This volume is part of a Foreign Relations subseries documenting the most important foreign policy issues of the Jimmy Carter administration. As with previous Soviet Union volumes in the Foreign Relations series, this volume provides a snapshot of the global character of Cold War politics. Therefore, this volume is best read in conjunction with other volumes in the subseries, in order to understand the breadth and scope of U.S.-Soviet relations throughout the world. The most important of these volumes include: Foreign Relations, 1977–1980, volume VII, Poland; Foreign Relations, 1977–1980, volume VIII, Arab-Israeli Dispute, January 1977–August 1978; Foreign Relations, 1977–1980, volume IX, Arab-Israeli Dispute, September 1978–December 1980; Foreign Relations, 1977–1980, volume XII, Afghanistan; Foreign Relations, 1977–1980, volume XIII, China; and Foreign Relations, 1969–1976, volume XXXIII, SALT II, 1972–1980.
Focus of Research and Principles of Selection for Foreign Relations,1977–1980, Volume VI
This volume documents U.S. policy toward the Soviet Union, demonstrating the growing tension between U.S. and Soviet leaders and the eventual downfall of détente. Relations with the Soviet Union remained a central element of Carter’s foreign policy agenda, just as they had been for earlier administrations. However, the U.S. relationship with the Soviet Union was never simply bilateral in nature; instead, the two super powers were actively engaged politically throughout the world. Therefore, this volume includes documentation on the Middle East, China, Eastern and Western Europe, and the Horn of Africa, as well as SALT, emigration, and human rights.
Unlike the leadership of the Nixon and Ford administrations, who met regularly with the Soviet leadership, Carter conducted only one summit meeting with Soviet General Secretary Leonid Brezhnev. Thus, Carter and Brezhnev communicated most frequently by letter. The majority of communication and policymaking was done at the Secretary of State/foreign minister or ambassadorial levels, and these meetings and communications are documented in cables and memoranda of conversation.
During the first years of the administration, Secretary of State Cyrus Vance met with Soviet officials both in Washington, D.C. and abroad, but as the administration progressed, Assistant to the President [Page VIII]for National Security Affairs Zbigniew Brzezinski, a Soviet expert, played a central role in the administration’s policy formulation towards the Soviet Union. Brzezinski’s voice became the dominant one during the last year of the administration with the Soviet invasion of Afghanistan culminating in years of increasing concern over the extension of Soviet power into Africa and Asia.

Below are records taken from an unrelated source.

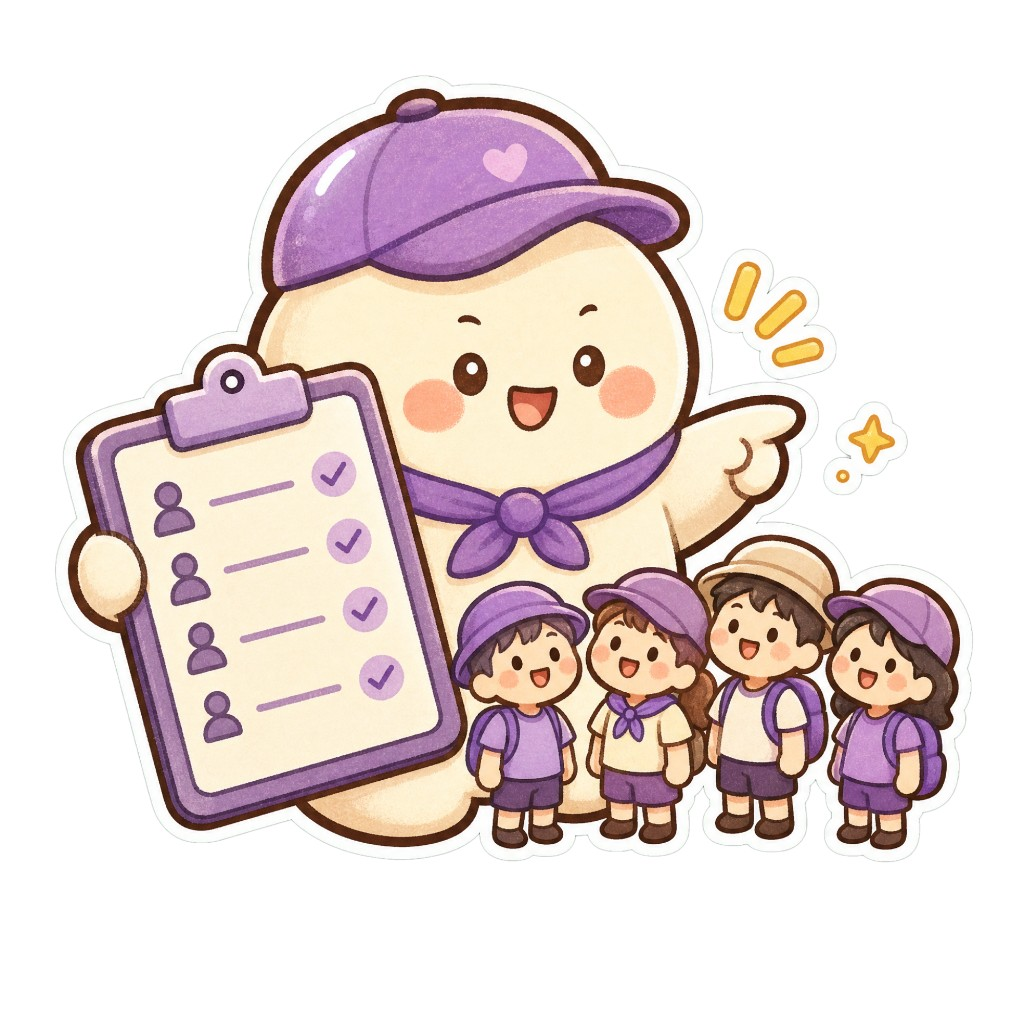
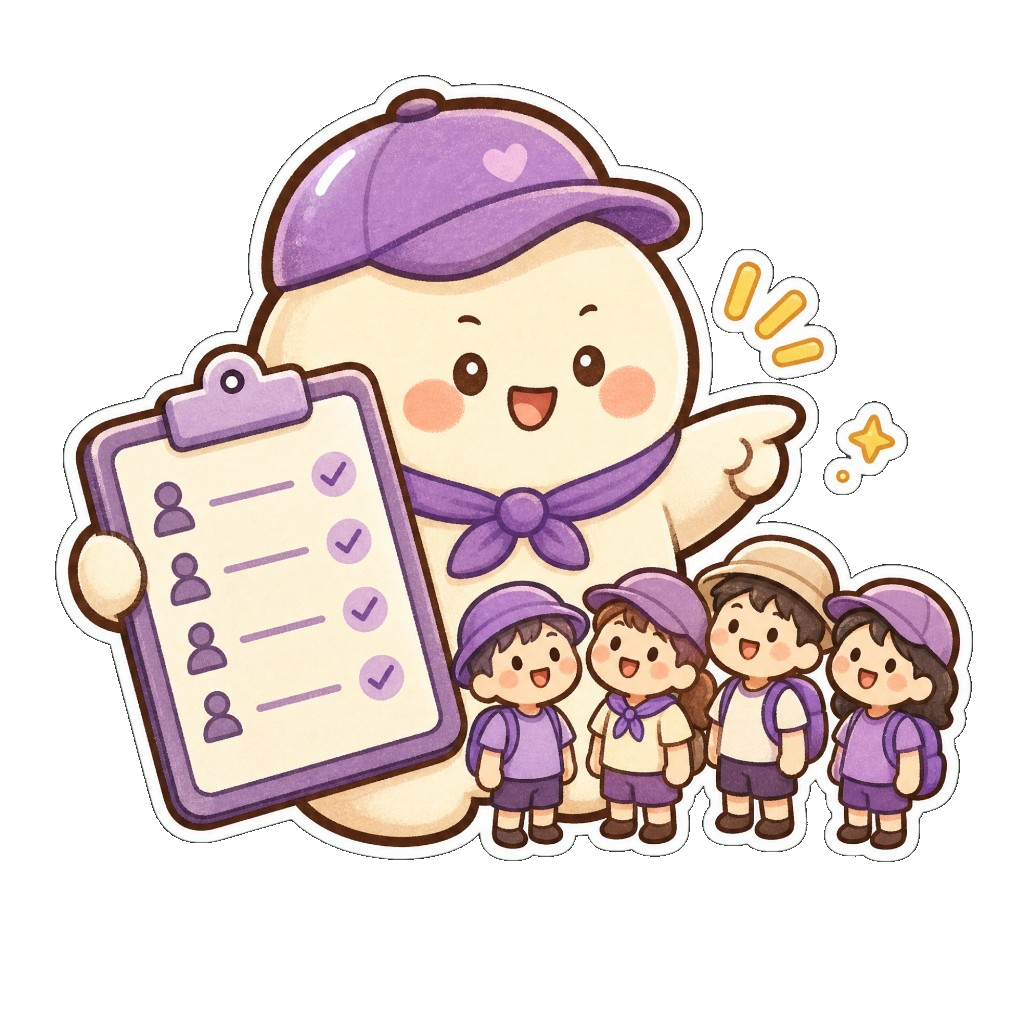
換上透明背景獎項貼圖
將新貼圖去黑底轉為真正透明 PNG，避免深色配件被誤裁。

Changed region(s): [[0.7812, 0.7812, 0.8125, 0.8125], [0.75, 0.25, 0.7812, 0.2812]]

diff --git a/index.html b/index.html
@@ -15,7 +15,7 @@
   <link rel="manifest" href="manifest.json">
   <link rel="apple-touch-icon" href="assets/heart.png">
   <link rel="preload" href="fonts/CanvaHandwritingStyleTC.woff2" as="font" type="font/woff2" crossorigin>
-  <link rel="stylesheet" href="styles.css?v=20260821v14">
+  <link rel="stylesheet" href="styles.css?v=20260821v15">
 </head>
 <body>
 
@@ -1048,6 +1048,6 @@
     </div>
   </section>
 
-  <script type="module" src="app.js?v=20260821v14"></script>
+  <script type="module" src="app.js?v=20260821v15"></script>
 </body>
 </html>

President Carter brought into office an emphasis on human rights and a determination to include this issue as a major consideration in American foreign affairs. This emphasis was not well-received by the Soviets, who saw it as an intrusion into their internal matters, especially with respect to the issue of Jewish emigration from the Soviet Union, which became a major issue of contention. Carter’s emphasis on human rights contributed to a decline of détente by the end of his presidency. During the final year of the Carter administration, détente and the relationship with the Soviet Union withered, overshadowed by domestic economic problems and the hostage crisis in Iran, and weakened by the many areas of contention between the Soviet Union and the United States.
The editor wishes to acknowledge the assistance of officials at the Carter Library, Atlanta, Georgia. Special thanks are due to the Historical Staff of the Central Intelligence Agency, who were extremely helpful in arranging full access to the files of the Central Intelligence Agency. Melissa Jane Taylor collected, selected documentation, and edited the volume under the supervision of M. Todd Bennett, Chief of the Europe and General Division, and Edward C. Keefer, former General Editor of the Foreign Relations series. Kristin L. Ahlberg, Assistant to the General Editor, reviewed the volume. Dean Weatherhead coordinated the declassification review, under the supervision first of Susan C. Weetman and later Carl Ashley, who both served as Chief of the Declassification and Publishing Division. Stephanie Eckroth, Vicki E. Futscher, and Erin F. Cozens did the copy and technical editing. Do Mi Stauber, Inc. prepared the index.